# Action item
Give the records back exactly as written, but without the images.
Data Start Marker
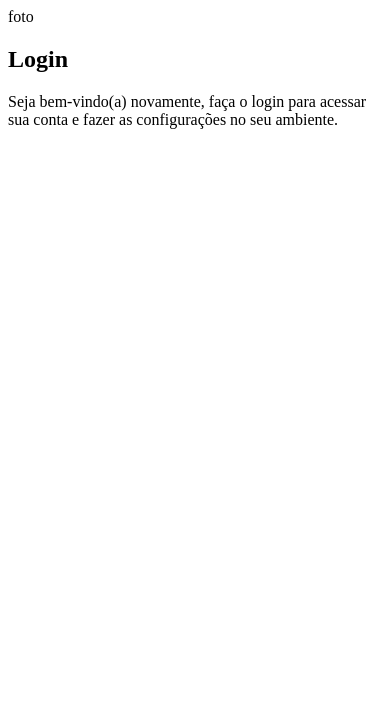
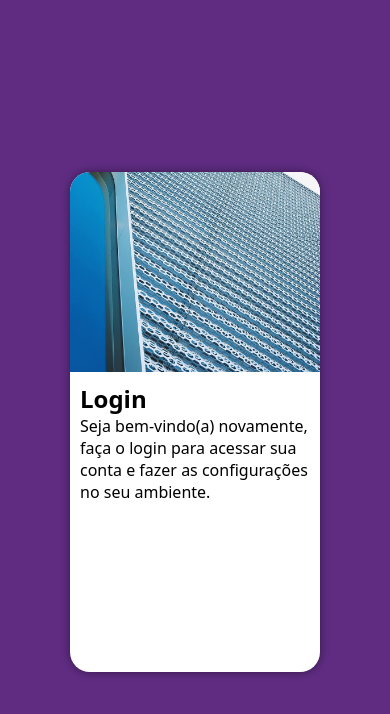
Before and after one commit to igorassisx/projeto-login, a plain HTML site: page index.html in a window 390 px wide. Drawn offline with Linux system fonts and the light colour scheme.

Commit message:
mobile first

```diff
--- a/estilos/style.css
+++ b/estilos/style.css
@@ -6,3 +6,51 @@
  Lilas: #5f2c82
 
  */
+
+ * {
+    font-family: system-ui, -apple-system, BlinkMacSystemFont, 'Segoe UI', Roboto, Oxygen, Ubuntu, Cantarell, 'Open Sans', 'Helvetica Neue', sans-serif;
+    padding: 0px;
+    margin: 0px;
+    box-sizing: border-box;
+ }
+
+ body, html {
+    background-color: #5f2c82;
+    height: 100vh;
+    width: 100vw;
+ }
+
+ main {
+    position: relative;
+    width: 100vw;
+    height: 100vh;
+ }
+
+ section#login {
+    position: absolute;
+    top: 50%;
+    left: 50%;
+    transform: translate(-50%, -50%);
+    overflow: hidden;
+
+    background-color: white;
+    width: 250px;
+    height: 500px;
+    border-radius: 20px;
+    box-shadow: 0px 0px 10px rgba(0, 0, 0, 0.452);
+ }
+
+ section#login > div#imagem {
+    display: block;
+    background-image: url(../imagens/metal.jpg);
+    height: 200px;
+    background-size: cover;
+    background-repeat: no-repeat;
+    background-position: left bottom;
+
+ }
+
+ section#login > div#formulario {
+    display: block;
+    padding: 10px;
+ }
--- a/index.html
+++ b/index.html
@@ -11,7 +11,7 @@
     <main>
         <section id="login">
             <div id="imagem">
-                foto
+                <!--Aqui vai a imagem na CSS-->
             </div>
 
             <div id="formulario">
```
Data End Marker
# Result of the task
Before and after one commit to igorassisx/projeto-login, a plain HTML site: page index.html in a window 390 px wide. Drawn offline with Linux system fonts and the light colour scheme.

Commit message:
mobile first

```diff
--- a/estilos/style.css
+++ b/estilos/style.css
@@ -6,3 +6,51 @@
  Lilas: #5f2c82
 
  */
+
+ * {
+    font-family: system-ui, -apple-system, BlinkMacSystemFont, 'Segoe UI', Roboto, Oxygen, Ubuntu, Cantarell, 'Open Sans', 'Helvetica Neue', sans-serif;
+    padding: 0px;
+    margin: 0px;
+    box-sizing: border-box;
+ }
+
+ body, html {
+    background-color: #5f2c82;
+    height: 100vh;
+    width: 100vw;
+ }
+
+ main {
+    position: relative;
+    width: 100vw;
+    height: 100vh;
+ }
+
+ section#login {
+    position: absolute;
+    top: 50%;
+    left: 50%;
+    transform: translate(-50%, -50%);
+    overflow: hidden;
+
+    background-color: white;
+    width: 250px;
+    height: 500px;
+    border-radius: 20px;
+    box-shadow: 0px 0px 10px rgba(0, 0, 0, 0.452);
+ }
+
+ section#login > div#imagem {
+    display: block;
+    background-image: url(../imagens/metal.jpg);
+    height: 200px;
+    background-size: cover;
+    background-repeat: no-repeat;
+    background-position: left bottom;
+
+ }
+
+ section#login > div#formulario {
+    display: block;
+    padding: 10px;
+ }
--- a/index.html
+++ b/index.html
@@ -11,7 +11,7 @@
     <main>
         <section id="login">
             <div id="imagem">
-                foto
+                <!--Aqui vai a imagem na CSS-->
             </div>
 
             <div id="formulario">
```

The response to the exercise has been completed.